If you are arrested for drunk driving in Michigan, you will be required to take a chemical test (i.e., a breath test at the station/Datamaster) to determine your bodily alcohol content (BAC). Under Michigan’s Implied Consent Law, all drivers are considered to have given their consent to this test. This law does not apply to “PBT” testing, or roadside testing. Refusing a PBT test is simply a fine up to $150.00 with no driver license sanctions or points. However, persons under age 21 who refuse to take the PBT will receive two points on their driver record.
If you refuse a chemical test, a police officer will fill out an “Officer’s Report of Refusal to Submit to a Chemical Test”.
Refusal to consent to chemical tests will automatically result in a one year suspension for a first refusal and a two year suspension for a second refusal in seven years. Also, six points will be added to your driving record and your license.
A person who wishes to contest the Implied Consent refusal penalties must request a hearing in writing with the Driver License Appeal Division within 14 days of the officer’s notice of refusal. A Request for Hearing can be found here. Failure to request a hearing within 14 days will result in automatic suspension of your driving privileges. If a timely request for hearing is made, the suspension is “stayed” until the matter is resolved at the DAAD hearing.
At the hearing, the following four issues will be addressed:
- Did the police officer have reasonable grounds to believe you committed the crime of drunk driving or another related offense? (See MCLA 257.625(c)(1) for the list of other offenses that are included under this section)
- Were you placed under arrest for drunk driving (or another drunk-driving related offense listed in MCLA 257.625(c)(1))?
- Did you reasonably refuse to submit to the chemical test offered to you by the officer?
- Were you advised of your chemical test rights?
Whether or not you were actually driving drunk at the time is irrelevant. Even if you prove in Court that you weren’t, the suspension for refusal will still stand.
If the suspension does stand, and you wish not to contest the ruling of the Secretary of State, you will not be allowed to drive for any reason unless restricted driving is allowed by Circuit Court. First offenders can petition Circuit Court for restricted license on the basis of hardship. See MCL 257.323(3). You are simply asking the higher court to give you a permit to drive to and from work. There are no hardship appeals for a restricted license on your second refusal. Appeals have to be made to the Circuit Court for the County in which the petitioner was arrested. They are to be filed within 63 days after the final determination is made (182 days if good cause is shown). The Secretary of State must be notified not less than 20 days before the hearing date. A hardship appeal will require a good substance abuse evaluation.

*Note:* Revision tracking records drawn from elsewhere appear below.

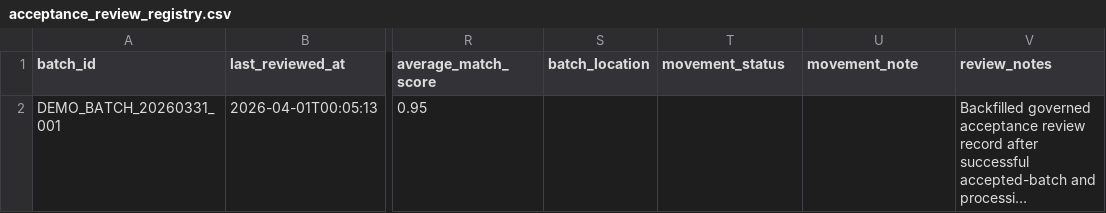
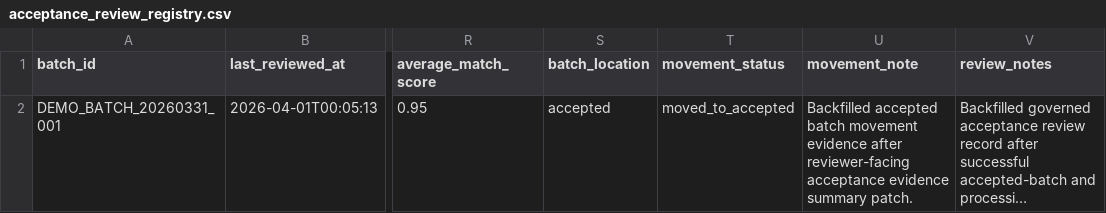
Before and after one commit to Anamardiana17/Malta_portfolio, a CSV file: data_input/registry/acceptance_review_registry.csv, drawn as a sheet; only a part is shown, gaps mark what is left out; long unchanged cells end in …; the diff names each change by its address in the sheet, - before the commit and + after, or states it on an @@ line.

```diff
--- a/data_input/registry/acceptance_review_registry.csv
+++ b/data_input/registry/acceptance_review_registry.csv
-S2 (batch_location): (empty)
+S2 (batch_location): accepted
-T2 (movement_status): (empty)
+T2 (movement_status): moved_to_accepted
-U2 (movement_note): (empty)
+U2 (movement_note): Backfilled accepted batch movement evidence after reviewer-facing acceptance evidence summary patch.
```
Also changed, not shown: data_input/registry/acceptance_review_log.csv.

If you wish to contest the ruling of the Secretary of State, you can file a meritorious appeal and ask the Circuit Court to overturn the Secretary of State’s decision completely. Meritorious appeals have to be made to the Circuit Court for the County in which the petitioner was arrested. They have to be filed within 63 days after the final determination is made (182 days if good cause is shown). The Secretary of State must be notified not less than 50 days before the hearing date and any supporting documents must be filed at least 50 days prior to the hearing date. The Circuit Court will only review the record prepared. The record includes the transcript, the documentation presented at the hearing, and the hearing officer’s order or the driving record. These documents will be reviewed to determine if the Secretary of State’s determination:
- was in violation of State of the Michigan or US Constitution, or
- exceeds the statutory authority or jurisdiction, or
- was based on unlawful procedure which was materially prejudicial, or
- was not supported by the facts, or
- was arbitrary, capricious or clearly an abuse of unwarranted exercise of discretion, or
- if the decision was affected by substantial and material errors of law
If you lose your hardship appeal or your meritorious appeal, or if you simply do not take any actions after refusing the Datamaster breath test, your license will be suspended and continue to be suspended for one full year. This suspension will be in addition to any suspension that results from your drunk driving case. However, to the extent the two suspensions overlap, they will run concurrently.
Good Luck! If you have any questions, please contact Aida Spahic at 248.624.5500 or email her at email@example.com.